Review the listing and copy each line that holds the word "padding".

※

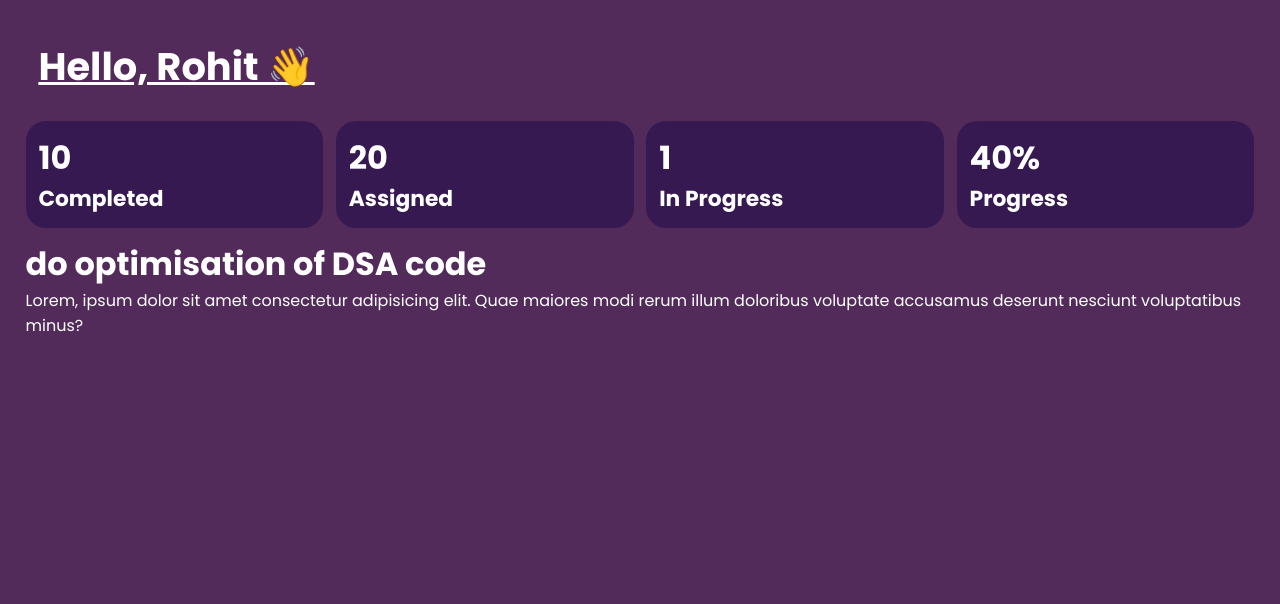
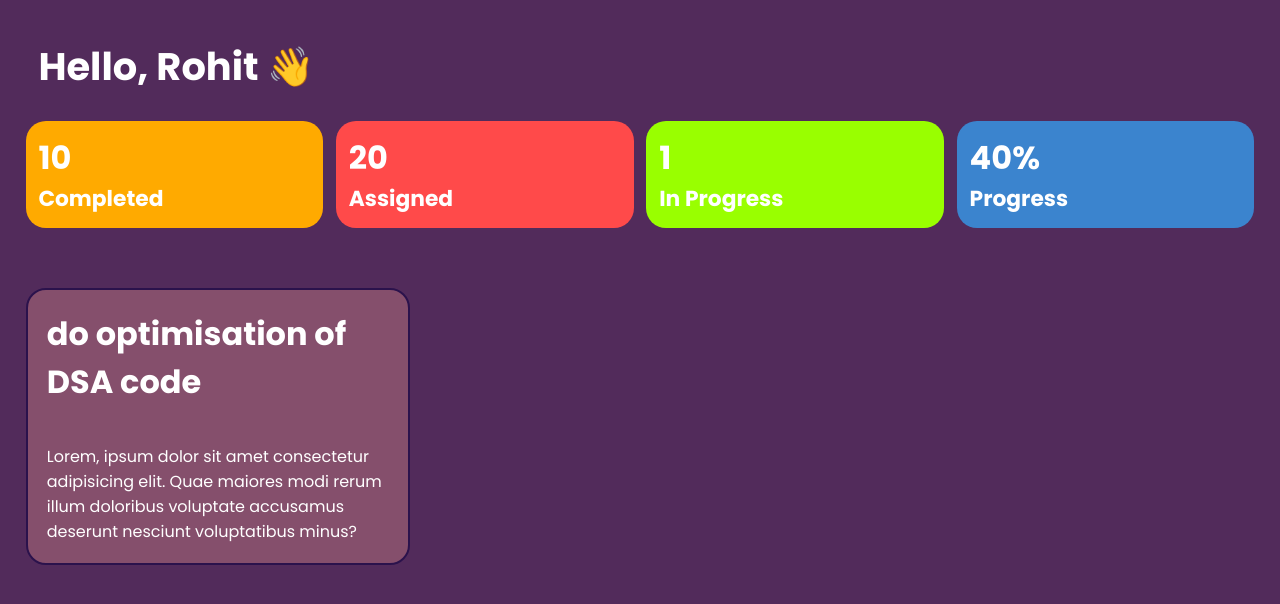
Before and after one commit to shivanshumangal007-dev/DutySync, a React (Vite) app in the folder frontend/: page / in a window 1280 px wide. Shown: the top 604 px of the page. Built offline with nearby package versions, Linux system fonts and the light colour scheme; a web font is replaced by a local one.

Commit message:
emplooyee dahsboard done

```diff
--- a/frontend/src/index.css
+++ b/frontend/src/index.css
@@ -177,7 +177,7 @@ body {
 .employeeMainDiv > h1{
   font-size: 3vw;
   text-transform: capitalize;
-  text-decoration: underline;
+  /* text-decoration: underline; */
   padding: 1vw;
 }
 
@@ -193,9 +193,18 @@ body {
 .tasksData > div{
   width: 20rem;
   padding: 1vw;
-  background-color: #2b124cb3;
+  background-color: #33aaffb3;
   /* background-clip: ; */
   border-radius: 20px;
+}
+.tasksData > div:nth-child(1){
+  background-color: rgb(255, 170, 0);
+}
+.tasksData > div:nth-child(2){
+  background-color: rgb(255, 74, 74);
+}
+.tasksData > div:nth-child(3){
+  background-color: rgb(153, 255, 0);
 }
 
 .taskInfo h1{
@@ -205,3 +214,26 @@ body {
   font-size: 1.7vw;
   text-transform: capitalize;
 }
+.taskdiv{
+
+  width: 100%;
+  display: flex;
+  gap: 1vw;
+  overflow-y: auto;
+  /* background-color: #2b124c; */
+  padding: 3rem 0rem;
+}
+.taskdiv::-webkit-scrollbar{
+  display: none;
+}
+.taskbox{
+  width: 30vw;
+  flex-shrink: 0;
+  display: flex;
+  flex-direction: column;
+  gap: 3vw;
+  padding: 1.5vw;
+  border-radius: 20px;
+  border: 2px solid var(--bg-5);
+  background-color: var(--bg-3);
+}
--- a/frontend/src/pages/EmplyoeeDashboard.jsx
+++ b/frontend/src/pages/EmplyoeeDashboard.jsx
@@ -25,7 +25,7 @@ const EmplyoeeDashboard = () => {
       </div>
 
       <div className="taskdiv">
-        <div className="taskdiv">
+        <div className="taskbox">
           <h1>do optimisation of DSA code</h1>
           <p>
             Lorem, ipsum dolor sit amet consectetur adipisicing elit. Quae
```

※

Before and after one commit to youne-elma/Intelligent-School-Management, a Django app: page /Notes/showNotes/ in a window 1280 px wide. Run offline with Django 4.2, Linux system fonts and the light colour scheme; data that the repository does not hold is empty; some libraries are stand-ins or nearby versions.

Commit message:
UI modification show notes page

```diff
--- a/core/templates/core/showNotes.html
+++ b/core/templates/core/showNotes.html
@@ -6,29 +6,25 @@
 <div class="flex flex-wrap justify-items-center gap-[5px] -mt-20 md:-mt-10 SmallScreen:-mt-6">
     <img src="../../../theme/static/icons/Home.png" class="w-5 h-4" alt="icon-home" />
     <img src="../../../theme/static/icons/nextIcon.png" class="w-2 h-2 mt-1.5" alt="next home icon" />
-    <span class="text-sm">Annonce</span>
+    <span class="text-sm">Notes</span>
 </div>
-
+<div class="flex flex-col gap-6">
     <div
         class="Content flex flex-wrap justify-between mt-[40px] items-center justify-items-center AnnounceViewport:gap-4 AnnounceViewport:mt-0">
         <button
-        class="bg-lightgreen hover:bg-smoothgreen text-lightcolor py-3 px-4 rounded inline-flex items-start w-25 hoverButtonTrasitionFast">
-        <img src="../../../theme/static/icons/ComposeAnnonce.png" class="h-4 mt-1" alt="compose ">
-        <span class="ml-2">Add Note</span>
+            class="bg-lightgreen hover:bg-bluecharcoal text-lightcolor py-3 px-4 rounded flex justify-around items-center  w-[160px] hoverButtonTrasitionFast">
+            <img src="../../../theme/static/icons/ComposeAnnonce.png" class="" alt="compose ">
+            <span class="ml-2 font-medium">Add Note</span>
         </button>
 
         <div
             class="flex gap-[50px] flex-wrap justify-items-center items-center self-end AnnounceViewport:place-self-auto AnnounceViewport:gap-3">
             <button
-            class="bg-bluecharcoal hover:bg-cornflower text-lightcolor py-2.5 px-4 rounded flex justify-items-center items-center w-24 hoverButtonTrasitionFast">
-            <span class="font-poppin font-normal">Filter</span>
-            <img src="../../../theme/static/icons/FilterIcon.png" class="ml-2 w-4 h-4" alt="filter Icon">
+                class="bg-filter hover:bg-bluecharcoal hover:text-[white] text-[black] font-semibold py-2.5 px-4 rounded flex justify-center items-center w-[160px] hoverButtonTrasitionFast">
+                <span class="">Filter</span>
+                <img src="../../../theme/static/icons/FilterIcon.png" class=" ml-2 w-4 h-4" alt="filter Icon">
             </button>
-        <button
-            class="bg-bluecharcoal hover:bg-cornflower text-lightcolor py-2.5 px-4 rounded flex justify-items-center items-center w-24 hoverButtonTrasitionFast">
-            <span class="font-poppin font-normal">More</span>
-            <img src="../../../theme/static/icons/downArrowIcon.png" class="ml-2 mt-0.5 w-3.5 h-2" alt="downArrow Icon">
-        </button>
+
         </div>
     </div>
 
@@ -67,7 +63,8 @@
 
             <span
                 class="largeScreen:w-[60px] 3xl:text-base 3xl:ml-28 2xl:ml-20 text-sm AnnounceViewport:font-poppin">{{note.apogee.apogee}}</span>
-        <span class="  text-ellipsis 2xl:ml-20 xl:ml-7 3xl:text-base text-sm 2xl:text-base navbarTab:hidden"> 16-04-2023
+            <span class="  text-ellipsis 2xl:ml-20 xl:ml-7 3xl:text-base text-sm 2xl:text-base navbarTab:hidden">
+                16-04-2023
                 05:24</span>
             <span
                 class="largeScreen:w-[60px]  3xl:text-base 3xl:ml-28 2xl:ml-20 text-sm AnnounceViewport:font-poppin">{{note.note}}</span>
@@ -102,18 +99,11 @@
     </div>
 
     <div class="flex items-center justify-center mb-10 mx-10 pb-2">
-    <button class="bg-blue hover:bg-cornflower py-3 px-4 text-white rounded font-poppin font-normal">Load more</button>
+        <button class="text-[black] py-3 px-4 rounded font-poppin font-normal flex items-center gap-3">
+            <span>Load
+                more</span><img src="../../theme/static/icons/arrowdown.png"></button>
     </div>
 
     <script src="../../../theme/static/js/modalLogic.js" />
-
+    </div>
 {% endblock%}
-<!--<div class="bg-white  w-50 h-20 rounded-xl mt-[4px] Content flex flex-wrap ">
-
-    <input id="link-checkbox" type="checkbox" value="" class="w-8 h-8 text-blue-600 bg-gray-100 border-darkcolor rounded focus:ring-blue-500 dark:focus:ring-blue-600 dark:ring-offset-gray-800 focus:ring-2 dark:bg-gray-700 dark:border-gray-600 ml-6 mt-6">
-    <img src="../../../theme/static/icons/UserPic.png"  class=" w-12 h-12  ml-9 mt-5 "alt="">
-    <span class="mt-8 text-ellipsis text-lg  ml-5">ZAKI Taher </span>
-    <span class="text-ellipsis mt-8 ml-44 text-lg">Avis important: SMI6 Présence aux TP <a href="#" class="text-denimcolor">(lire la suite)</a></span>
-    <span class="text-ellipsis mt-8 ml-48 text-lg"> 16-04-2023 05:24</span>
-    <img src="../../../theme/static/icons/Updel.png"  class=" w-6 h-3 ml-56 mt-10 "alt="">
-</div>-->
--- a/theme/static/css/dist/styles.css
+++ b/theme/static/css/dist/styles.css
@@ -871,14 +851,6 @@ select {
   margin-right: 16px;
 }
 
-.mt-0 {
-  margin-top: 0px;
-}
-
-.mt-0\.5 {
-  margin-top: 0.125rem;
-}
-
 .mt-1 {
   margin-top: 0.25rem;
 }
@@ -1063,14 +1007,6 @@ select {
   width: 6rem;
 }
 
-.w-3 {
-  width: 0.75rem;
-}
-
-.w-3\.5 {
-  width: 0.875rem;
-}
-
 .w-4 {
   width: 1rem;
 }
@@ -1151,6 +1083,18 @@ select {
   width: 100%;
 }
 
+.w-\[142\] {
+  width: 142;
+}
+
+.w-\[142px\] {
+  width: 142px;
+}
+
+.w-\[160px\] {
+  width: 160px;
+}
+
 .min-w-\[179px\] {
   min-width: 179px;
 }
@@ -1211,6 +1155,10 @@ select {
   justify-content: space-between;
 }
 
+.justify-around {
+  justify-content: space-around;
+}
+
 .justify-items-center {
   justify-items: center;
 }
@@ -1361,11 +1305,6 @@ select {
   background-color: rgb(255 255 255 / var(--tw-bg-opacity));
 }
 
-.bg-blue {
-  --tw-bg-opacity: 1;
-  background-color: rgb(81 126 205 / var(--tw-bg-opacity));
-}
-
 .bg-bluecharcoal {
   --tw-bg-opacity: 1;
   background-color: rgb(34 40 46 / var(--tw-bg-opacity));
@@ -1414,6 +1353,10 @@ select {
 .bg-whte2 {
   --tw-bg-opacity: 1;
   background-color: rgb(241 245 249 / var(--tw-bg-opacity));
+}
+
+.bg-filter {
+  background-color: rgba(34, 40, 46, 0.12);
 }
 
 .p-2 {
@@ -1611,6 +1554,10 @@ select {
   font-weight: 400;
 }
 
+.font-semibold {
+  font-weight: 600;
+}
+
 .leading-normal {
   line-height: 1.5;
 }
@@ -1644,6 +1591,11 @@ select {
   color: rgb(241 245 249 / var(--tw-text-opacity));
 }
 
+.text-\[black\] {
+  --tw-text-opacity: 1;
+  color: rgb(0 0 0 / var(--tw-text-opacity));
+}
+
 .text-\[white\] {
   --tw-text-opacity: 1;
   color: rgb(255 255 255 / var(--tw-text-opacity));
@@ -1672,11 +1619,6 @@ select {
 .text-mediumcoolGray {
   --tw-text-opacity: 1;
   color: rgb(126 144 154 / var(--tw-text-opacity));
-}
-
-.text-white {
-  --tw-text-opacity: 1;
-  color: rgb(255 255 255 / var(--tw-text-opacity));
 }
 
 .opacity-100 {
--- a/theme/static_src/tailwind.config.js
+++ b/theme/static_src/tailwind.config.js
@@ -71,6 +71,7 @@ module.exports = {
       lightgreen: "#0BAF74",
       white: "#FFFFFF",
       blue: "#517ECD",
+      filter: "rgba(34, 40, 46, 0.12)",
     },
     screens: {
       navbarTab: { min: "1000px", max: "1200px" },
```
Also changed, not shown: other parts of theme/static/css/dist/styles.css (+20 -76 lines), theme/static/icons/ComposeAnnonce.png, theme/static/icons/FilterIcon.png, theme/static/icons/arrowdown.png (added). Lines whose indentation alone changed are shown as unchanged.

※

- _The answer_:
   padding: 1vw;
   padding: 1vw;
+  padding: 3rem 0rem;
+  padding: 1.5vw;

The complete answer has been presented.